A while ago I built a couple inexpensive hacks that added voice-command to my tv and then to my lights using a Raspberry Pi, Google Home Mini, infrared and RF radio. Since then, I added other things, which prompted me to move the hacks into the popular Home Assistant home hub software.
With so much of my routine depending on that setup, backup became a concern. I’d make an occasional copy of the SD card with
dd, but that isn’t a good long-term solution. Ideally, I wanted to rebuild my setup easily, should the card get corrupt, slow or just wrecked by my ongoing hacking.
Enter Ansible. Sysadmins use it to write “playbooks” that represent the changes they would manually apply to a server. If done right, such playbooks can be applied to an existing server (fixing any broken configs), or a brand new one (to recreate its services).
The Raspberry Pi is just a (tiny) server - meaning hobbyists can use Ansible as well!
I’m not an Ansible expert (there are better places to learn about it), but my Ansible configs and these notes may be useful for anyone interested in automating Raspberry Pi setups (for home automation or anything else).
The general idea (TL;DR)
With that as a starting point, I created two Ansible playbooks:
- The provisioning playbook uses the default “pi” user to configure the hostname and create a new, better-secured user. It grabs the public SSH keys from my GitHub account, ensuring only the person with matching private keys (myself) can access it.
- The main playbook uses the new user to further harden the security, then configure all the things I need on my Pi (infrared, RF, Z-Wave utilities, Home Assistant, Let’s Encrypt certificates, DuckDNS updates, etc.).

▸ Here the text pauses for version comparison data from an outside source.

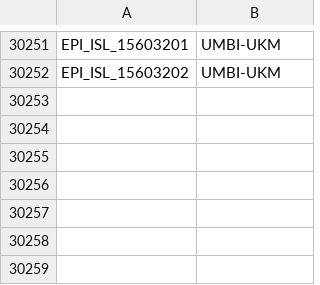
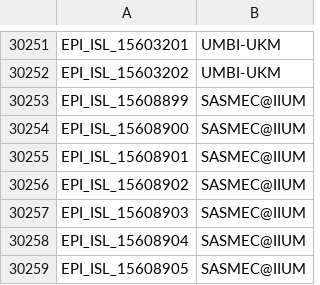
Before and after one commit to mgvi-nibm/c19-gsv, a CSV file: submitlab.csv, drawn as a sheet; only a part is shown, gaps mark what is left out; the diff names each change by its address in the sheet, - before the commit and + after, or states it on an @@ line.

Commit message:
Updated data

```diff
--- a/submitlab.csv
+++ b/submitlab.csv
+row 30253: EPI_ISL_15608899 | SASMEC@IIUM
+row 30254: EPI_ISL_15608900 | SASMEC@IIUM
+row 30255: EPI_ISL_15608901 | SASMEC@IIUM
+row 30256: EPI_ISL_15608902 | SASMEC@IIUM
+row 30257: EPI_ISL_15608903 | SASMEC@IIUM
+row 30258: EPI_ISL_15608904 | SASMEC@IIUM
+row 30259: EPI_ISL_15608905 | SASMEC@IIUM
```
Also changed, not shown: clades.csv, gender.csv, 11 other files.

The main playbook can be ran as many times as needed - it will only configure things that aren’t already set up (Ansible peeps call that an “idempotent playbook”, I’ve heard).
Secrets and Home Assistant
Every server needs a couple passwords and keys, and since my playbooks are public, I encrypt those secrets using Ansible Vault. That works nicely for everything… except Home Assistant.
In theory, you can provide Home Assistant secrets on a separate file and just encrypt it, provision manually, etc. I have tried that, but every time I built the system from zero, I realized something was stored outside the standard config files (e.g., logins), or even scattered in binary datafiles (dynamic device information, some configs made on the UI, etc.).
After lots of frustration, I went with a different plan: I set up an encrypted daily backup of the Home Assistant configuration to a network drive (just a thumb drive on my router), and made the playbook restore the latest backup when a config-less install is detected.
The main downside is that my automations aren’t easily shared. But I can always write a post if I ever come with something useful (so far, they are all pretty boring 😅).
Why don’t you reuse roles from Ansible Galaxy?
What a horrible programmer I must be, because, you know, reuse is good™️… right? 😁
I tried to use Ansible Galaxy. Really. But the roles I found were often not generic enough (like almost doing what I wanted) and don’t always support Raspbian. Galaxy also lacks a robust package management system (which may not even be feasible, given the free-form, “script-y” nature of Ansible that I like so much), so I went solo.
Of course I took inspiration in a lot of third party roles and playbooks (on Galaxy and around the web), and highly recommend doing so.
Why don’t you just use Hass.io?
Good question! Hass.io is a prebuilt SD card image that manages a minimal OS with Home Assistant baked in, automatically updated with Docker.
I personally found it a bit too slow (at least on earlier-gen Raspberry Pi models), and I feel more comfortable with a Debian-based system that I can poke with a stick. But hey, all the cool kids are using Docker 😜. Seriously though, if it works for you, awesome - you’ll save yourself a lot of trouble.
The automatic Home Assistant updates are appealing, but with my solution, I can just axe the application directory (or the whole SD card, for the matter) and run the playbook, and the latest version will be there, with my configs unchanged.
Wait, so you do things on the Pi without Ansible? Won’t your changes be overwritten when you run it?
Oh yes I do! With gusto. The main point of having a custom-made solution (other than cost and security) is tinkering. Ansible makes me confident that I can rebuild the whole thing quickly if I screw up, but yes, that requires me to keep the Ansible file up-to-date.
That’s actually easier than it sounds: once I’m happy with my changes, I type
history and figure which steps (installed packages, changed config files) are really needed, and add those to the playbook. Run it a few times, undo some changes, check that it does nothing when changes are already there… and that’s it.
If the change was super complex and/or I’m afraid I forgot something, I can always run the playbooks against a fresh card, pop it in and kick the tires - it’s a great opportunity to get a fresh, snappy OS install for my tiny computer!